Another significant barrier to entry for new entrants is the increased scruitny and additional regulation as a result of the banking crisis. This means that it takes longer and is far more difficult for any new entrant to get a banking licence and to get its executives approved to run a bank. This was one of the major hurdles that has held up the launch of Tesco Bank.

It is very convenient for politicians to blame the lack of competition for the Big 5 on free banking, however those politicians need to reflect on their own role in making it more difficult for new competition. The UK government wants to have a safer banking sector and in so desiring and by its actions has made it more difficult for new entrants.

Tuesday, 21 August 2012

Free banking didn't cause misselling




With the UK Parliament about to launch a major review of standards in banking, there is much talk of free banking being one of the problems that led to poor behaviour by the lenders. However the two issues are quite separate and there is no evidence that shows the two items are related.

One of the primary reasons behind the PPI (Payments Protection Insurance) misselling scandal was that the banks began to believe that they were retailers. As a consequence they started hiring retailers into the banks, people who had no understanding of either banking or the essential values of banking. Many of these retailers came in from white goods retailers where the model is to sell a product, be it a fridge, a television or a camera, at a highly competitive, loss-making price and then make all the profit from selling them an extended warranty on the product at a very high price and with high confidence that the customer will never claim on the insurance because they'll either forget they have it, not understand how to claim on it or what happens to their product will not be covered by the insurance. In this retail model there is absolutely no need or desire to build a long term relationship with the customer.

This retail model was launched in retail banking whereby mortgages, personal loans and credit cards were 'sold' to customers as prices that the banks were not making any money on. This was because there was so much demand for credit that wholesale interest rates rose and so much competition for customers that retail prices fell.
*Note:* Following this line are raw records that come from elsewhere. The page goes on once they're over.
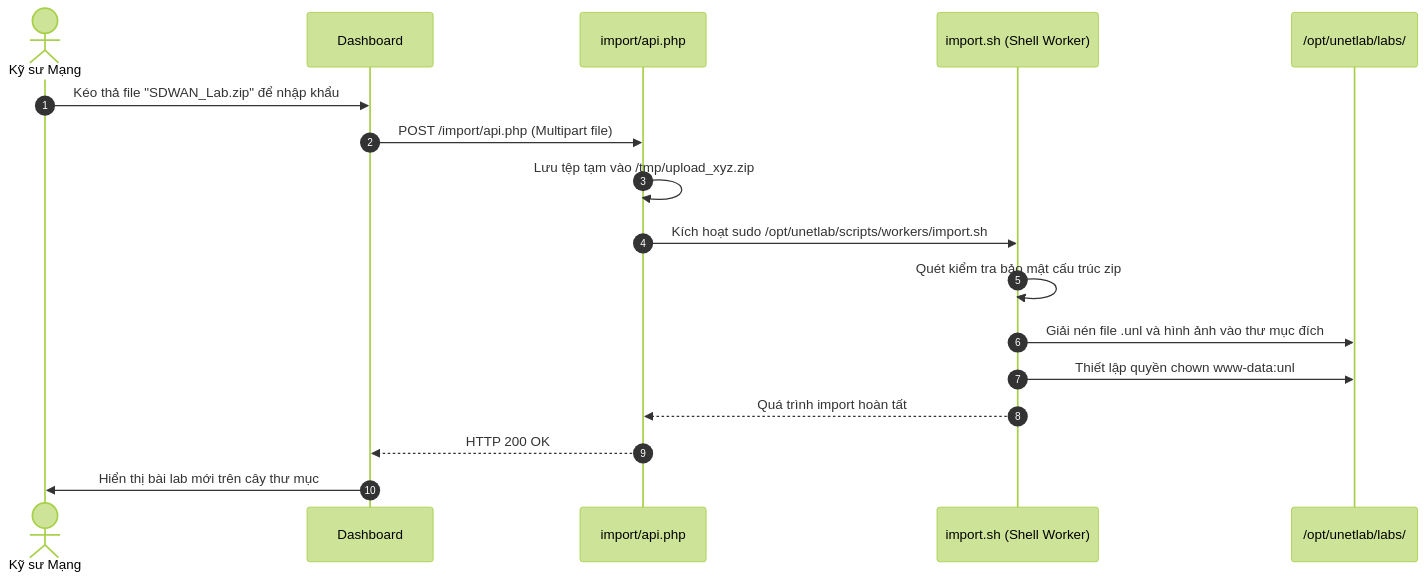
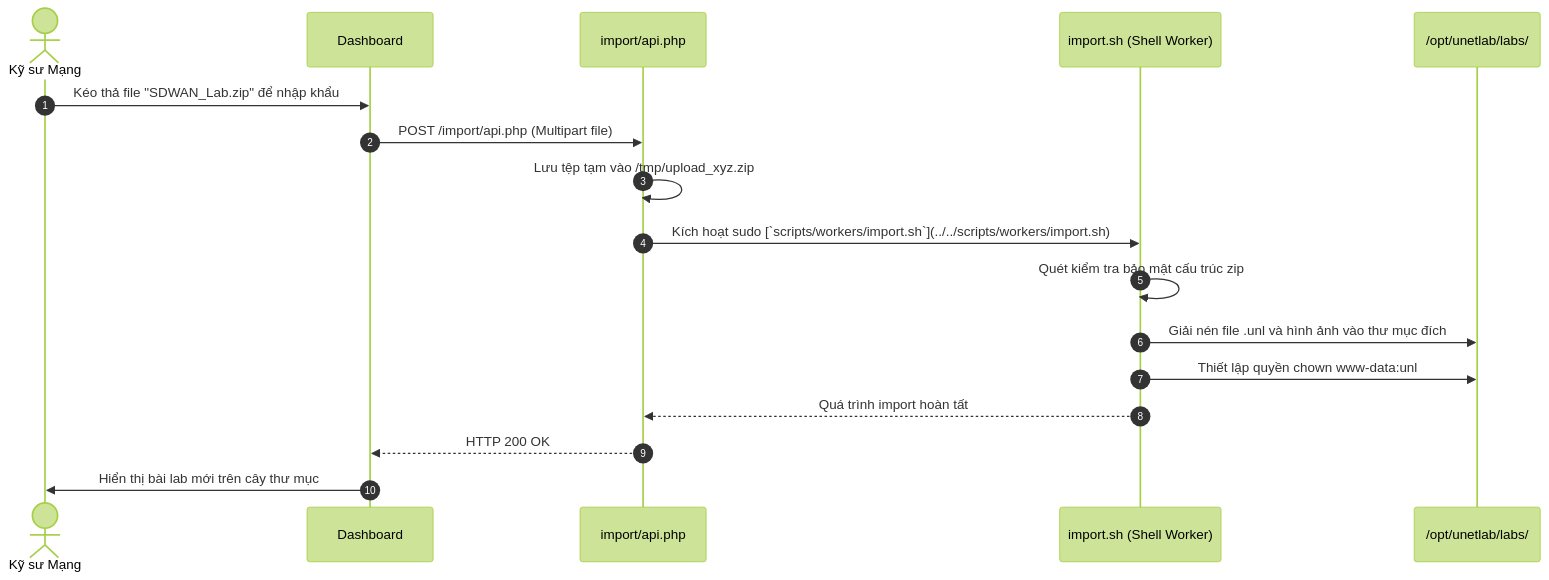
The diagram in docs/03-diagrams/f22-lab-export-import-zip-sequence.md (Luuxinhxinh/pnet-v8), drawn with Mermaid (forest theme) before and after one commit. The commit also changed 92 other files, not shown here.

````diff
--- a/docs/03-diagrams/f22-lab-export-import-zip-sequence.md
+++ b/docs/03-diagrams/f22-lab-export-import-zip-sequence.md
@@ -9,20 +9,20 @@
 ```mermaid
 sequenceDiagram
     autonumber
     actor User as Kỹ sư Mạng
     participant UI as Dashboard
     participant API as import/api.php
     participant Worker as import.sh (Shell Worker)
     participant Storage as /opt/unetlab/labs/
 
     User->>UI: Kéo thả file "SDWAN_Lab.zip" để nhập khẩu
     UI->>API: POST /import/api.php (Multipart file)
     API->>API: Lưu tệp tạm vào /tmp/upload_xyz.zip
-    API->>Worker: Kích hoạt sudo /opt/unetlab/scripts/workers/import.sh
+    API->>Worker: Kích hoạt sudo [`scripts/workers/import.sh`](../../scripts/workers/import.sh)
     Worker->>Worker: Quét kiểm tra bảo mật cấu trúc zip
     Worker->>Storage: Giải nén file .unl và hình ảnh vào thư mục đích
     Worker->>Storage: Thiết lập quyền chown www-data:unl
     Worker-->>API: Quá trình import hoàn tất
     API-->>UI: HTTP 200 OK
     UI->>User: Hiển thị bài lab mới trên cây thư mục
 ```
````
As a consequence if a bank wanted to be in the retail lending space they needed to find another way to make money and this is where the retailers told their 'not so smart' banking colleagues about the secret of their success - extended warranty. Of course no banker worth his salt could allow the customers to realise that banking is essentially a simple business, so a more obscure, erudite, confusing name for the product had to be created and hence PPI was born.

Getting rid of so-called free banking is not going to change the ways that bankers will look for new ways to make money; that has been a fundamental characteristic of banking since the industry began.

However there has been a recognition amongst most of the banks that trying to emulate the retailers was a failed experiment. Retail banking is not retailing. Mass retailing is anonymous and transactional, it is not about building a relationship, it is not about the long term. Gone are the coffee shops in banks, gone are the branches that look like retailers and gone, hopefully, is the pile 'em high, sell them cheap offers from the banks. What needs to be ensured is that culture does not return and that the leaders of the retail banks are led by people who have a deep foundation of retail banking and live the values required for long term relationships.